14. The fact that the right impaired in this case, the right to be tried as a juvenile, is statutory rather than constitutional does not affect the right to be heard. (See Goss v. Lopez (1975) 419 U.S. 565, 572, 95 S.Ct. 729, 735, 42 L.Ed.2d 725. Indeed, the right to be heard is so fundamental that it is not diminished even if the benefit in question is a privilege and not a right. (See Bell v. Burson (1971) 402 U.S. 535, 539, 91 S.Ct. 1586, 1589, 29 L.Ed.2d 90; Goldberg v. Kelly (1970) 397 U.S. 254, 262, 90 S.Ct. 1011, 1017, 25 L.Ed.2d 287; and Shapiro v. Thompson (1969) 394 U.S. 618, 627, fn. 6, 89 S.Ct. 1322, 1327, fn. 6, 22 L.Ed.2d 600.)
15. For critical analyses of prosecutorial discretion generally, see Vorenberg, Decent Restraint of Prosecutorial Power (1981) 94 Harv.L.Rev. 1521; Vorenberg, Narrowing the Discretion of Criminal Justice Officials (1976) Duke L.J. 651; Bubany & Skillern, Taming the Dragon: An Administrative Law for Prosecutorial Decision Making (1976) 13 Am.Crim.L.Rev. 473; Thomas & Fitch, Prosecutorial Decision Making (1976) 13 Am.Crim.L.Rev. 507; K. Davis, Discretionary Justice: A Preliminary Inquiry (1969); and Pound, Discretion, Dispensation and Mitigation: The Problem of the Individual Special Case (1960) 35 N.Y.U.L.Rev. 925. For quantitative analyses of certain aspects of prosecutorial discretion in the federal and California criminal justice systems, see Frase, The Decision to File Federal Criminal Charges: A Quantitative Study of Prosecutorial Discretion (1980) 47 U.Chi.L.Rev. 246 and Graham & Letwin, The Preliminary Hearings in Los Angeles: Some Field Findings and Legal-Policy Observations (1971) 18 U.C.L.A.L.Rev. 635.

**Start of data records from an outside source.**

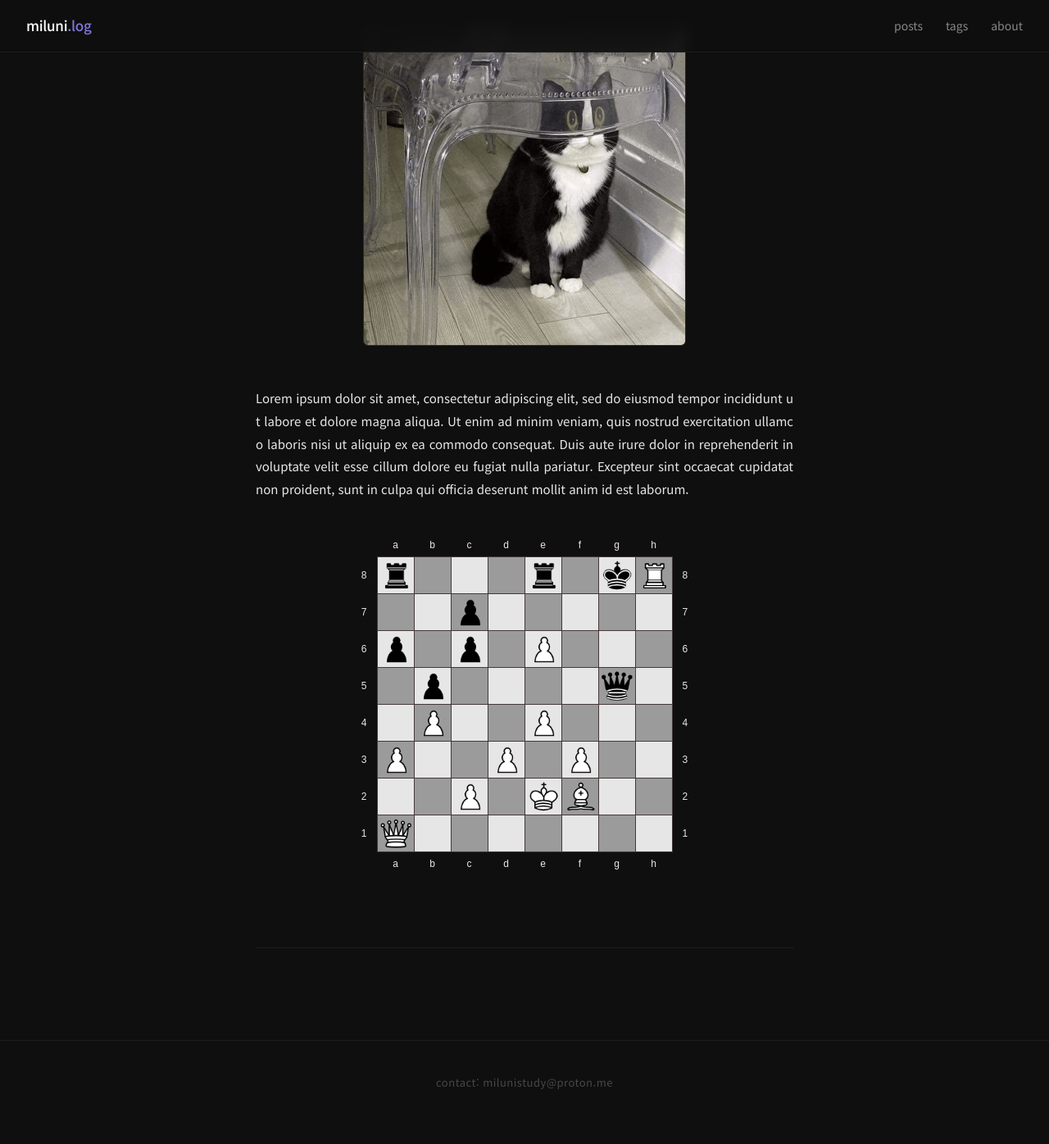
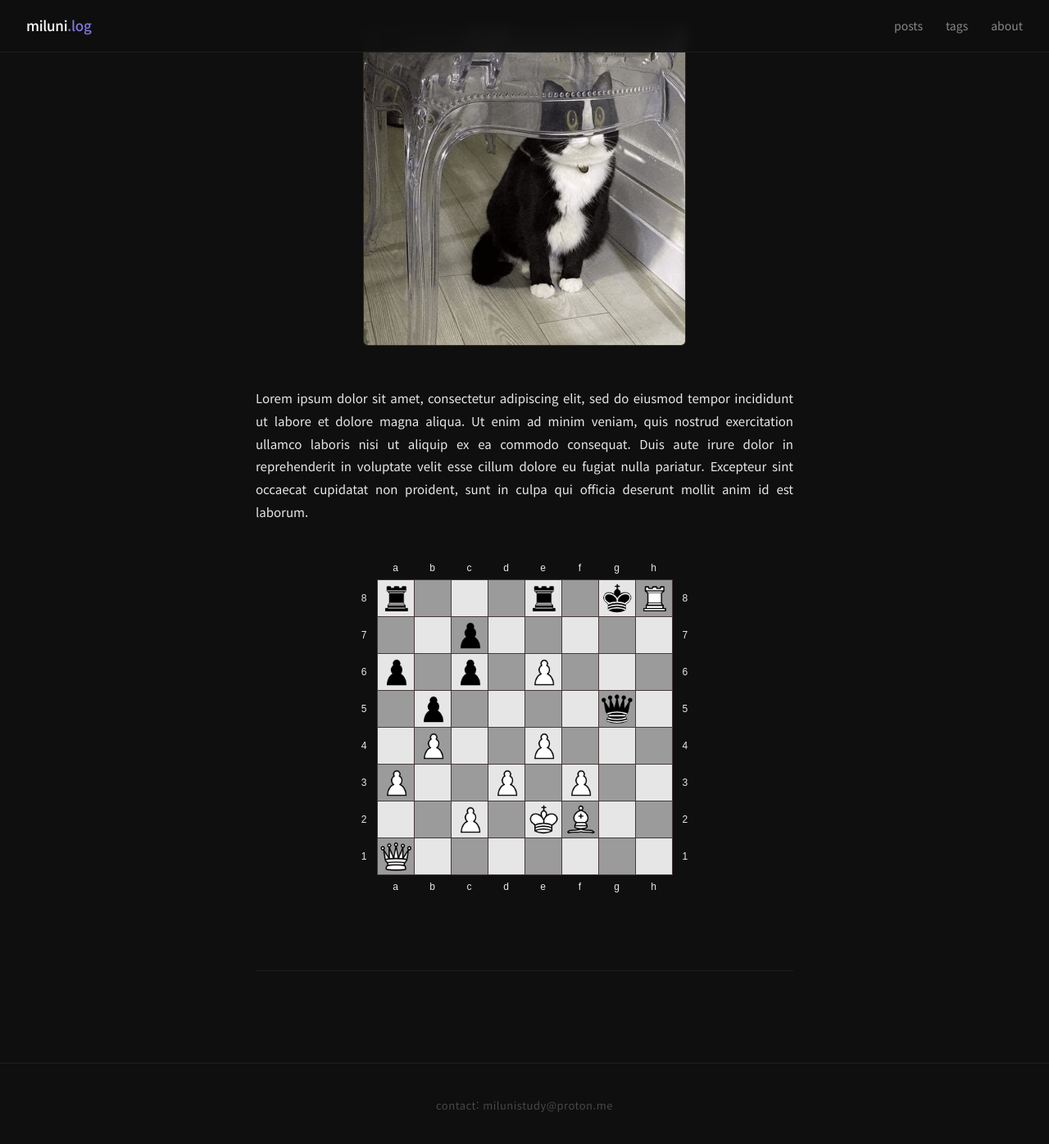
Before and after one commit to milun-i/milun-i.github.io, a Jekyll site: the page built from _posts/2026-03-30-test.md, in a window 1280 px wide and 1400 px high, scrolled down 1019 px. Shown: the top 1396 px of the window at 82% size. Built offline with Jekyll 4.4.1, drawn with Linux system fonts in a browser that asks for light colours; before the commit the page ends 2391 px from its top, so only the background shows below that.

Commit message:
텍스트 좌우맞춤 수정

```diff
--- a/assets/css/main.css
+++ b/assets/css/main.css
@@ -448,10 +448,12 @@ pre code {
 }
 
 /* ===== POST CONTENT ===== */
-#post-content {
-  text-align: justify;
-  text-justify: inter-word;
-  word-break: break-all;
+#post-content,
+.post-article__content {
+    text-align: justify !important;
+    text-justify: inter-word !important;
+    word-break: keep-all !important;
+    overflow-wrap: break-word !important;
 }
 
 /* ===== RESPONSIVE ===== */
```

16. Section 635, which mandates a prompt detention hearing, was drafted and proposed to the Legislature in 1960 by the Governor's Special Study Commission on Juvenile Justice. In its report, after describing the “shocking” number of juveniles unjustifiably detained in California, the Commission makes the following observations, among others:“Some probation departments and law enforcement agencies defend their detention practices on the grounds that detention is of therapeutic value to the child. Others frankly admit that children are detained because of the convenience in conducting investigations and administering psychological examinations. While detention may have a therapeutic effect in selected cases, in the Commission's view, it is neither the function of law enforcement agencies nor probation departments to use it for this purpose. In our opinion, this is clearly and unmistakably a judicial responsibility which must be arrived at after juvenile court jurisdiction has been established.” (Report of the Governor's Special Study Commission on Juvenile Justice, Part I, Recommendations for Changes in California's Juvenile Court Law (Nov. 1960) p. 42, italics added.)
17. Since our holding is based not only upon section 637, but also the constitutional considerations described in In re William M., supra, 3 Cal.3d at 19, 89 Cal.Rptr. 33, 473 P.2d 737, it applies even in those very limited instances in which the minor against whom the presumption of unfitness is invoked is not detained and therefore has no right to a detention rehearing under section 637; that is, the prosecution cannot evade the need to establish a prima facie case by persuading the juvenile court not to detain the minor.
KLINE, Presiding Justice.
ROUSE and SMITH, JJ., concur.